Whiff of Despair: What's Behind the Decline of Celebrity-Branded Fragrances
Once a cash cow for stars like J.Lo and Britney Spears, artist-branded perfumes have "seen their heyday," according to Coty's Bart Becht.
Something in the fragrance business stinks. For a decade following the blockbuster launch of Jennifer Lopez’s 2002 scent Glow by JLo, celebrity-branded fragrances have been a steady, if modest, source of revenue for perfume makers like Coty, Elizabeth Arden and Estee Lauder.

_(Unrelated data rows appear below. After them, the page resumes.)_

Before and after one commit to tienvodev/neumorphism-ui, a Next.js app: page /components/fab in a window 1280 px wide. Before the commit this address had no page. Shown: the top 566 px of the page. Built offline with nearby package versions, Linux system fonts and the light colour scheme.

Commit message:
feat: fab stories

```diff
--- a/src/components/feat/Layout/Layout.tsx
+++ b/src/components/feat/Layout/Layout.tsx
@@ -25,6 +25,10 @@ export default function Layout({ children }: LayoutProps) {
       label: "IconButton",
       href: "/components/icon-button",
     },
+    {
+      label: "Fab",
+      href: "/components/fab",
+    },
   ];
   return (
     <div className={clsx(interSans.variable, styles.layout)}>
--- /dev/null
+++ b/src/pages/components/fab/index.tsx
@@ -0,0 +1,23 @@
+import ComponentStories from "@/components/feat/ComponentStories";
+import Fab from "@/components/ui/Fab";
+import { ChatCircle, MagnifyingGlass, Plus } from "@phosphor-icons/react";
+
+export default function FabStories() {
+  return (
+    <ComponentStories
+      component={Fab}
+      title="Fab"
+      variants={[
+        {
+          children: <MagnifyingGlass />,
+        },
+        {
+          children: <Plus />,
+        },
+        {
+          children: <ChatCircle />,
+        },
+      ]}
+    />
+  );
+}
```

But since peaking around 2011, the business has "seen its heyday and now is not very much in vogue with the consumer or with the trade," according to Bart Becht, chairman/CEO of Coty, the company that churns out fragrances for Lopez, Beyonce and Katy Perry (who released Mad Love on June 21, a follow-up to 2015’s Mad Potion). Though year-over-year sales for individual fragrances are not released to the public, Coty’s net fragrance sales declined by 9 percent on a reported basis in the most recent holiday quarter, driven by slowing sales of its celeb scents. At Elizabeth Arden, the dip amounted to 9.6 percent.
The news is bleaker at U.S. department stores, where total revenue from celeb scents dropped from $150 million to $50.6 million in just three years between 2011 and 2014, according to marketing and research firm NPD Group. The star power alone of a Lady Gaga or a Rihanna is no longer enticing thousands of hard-to-reach millennials and Generation Z shoppers, and for music artists, those royalty checks worth 5 to 8 percent aren’t as robust.
In 1991, when Elizabeth Taylor launched her White Diamonds fragrance, a sheer, floral scent that has sold more than $1 billion at retail, it was older women who bought in. The biggest fragrance consumers today are ages 16 to 24, a less cash-flush audience, says NPD Group’s Karen Grant.
Additionally, with everyone from The Real Housewives of Orange County star Vicki Gunvalson to Ivanka Trump landing deals in recent years, consumer interest is waning. "When the market is saturated, people’s attention span is limited," says Marian Bendeth, founder of fragrance consultancy Sixth Sense. "If that name is regurgitated in the media, it sets up demand. If they take a break, God help you." It also doesn’t help if the star lacks a style following. "The biggest driving force in what makes a consumer purchase a celebrity item is whether the star is a fashion influencer," says Marc Beckman, CEO of advertising and representation agency DMA United.
One thing that helps scents stand out? An inventive and generous marketing budget. When Justin Bieber launched his second fragrance, Girlfriend, with Elizabeth Arden in 2012, he didn’t just host a media day: There was a dedicated NBC special, a TV commercial, a print campaign and a fan contest promoted across Twitter, Tumblr and mobile video network Viddy. The estimated cost? $20 million.
SMELL YA LATER: Britney Spears with Curious, left, Beyonce with Heat and Taylor Swift with Wonderstruck. (Photos: Getty Images)
Indie artists like FKA Twigs and Father John Misty have been taking a low-risk, low-yield niche approach. In 2013, Misty teamed up with perfumer Sanae Barber to create Innocence by Misty, a $75, 50-milliliter orange blossom and neroli mix sold through the musician’s website.
"Typically a perfume house will offer a fee to license [a celebrity’s] name," says Barber. "The difference with this was [Misty] wanted to be involved. We did eight different versions and spent weeks developing it, like a song: fine-tuning the top, middle and base notes." Only 320 bottles were released at launch; a second run is nearly sold out, according to Barber, who has two more fragrances with pop artists in the works.
With large-scale fragrance deals drying up, though, stars are looking to new avenues to generate income. "It used to just be a fragrance, but now it’s accessories, fashion and products for skin and hair," says Bendeth. Come 2017, Rihanna will set the bar even higher when the singer launches her own cosmetics brand with LVMH in a deal estimated to be worth $10 million. When fragrance fails, reach for the waterproof mascara.
This story first appeared on the July 2 issue of Billboard magazine.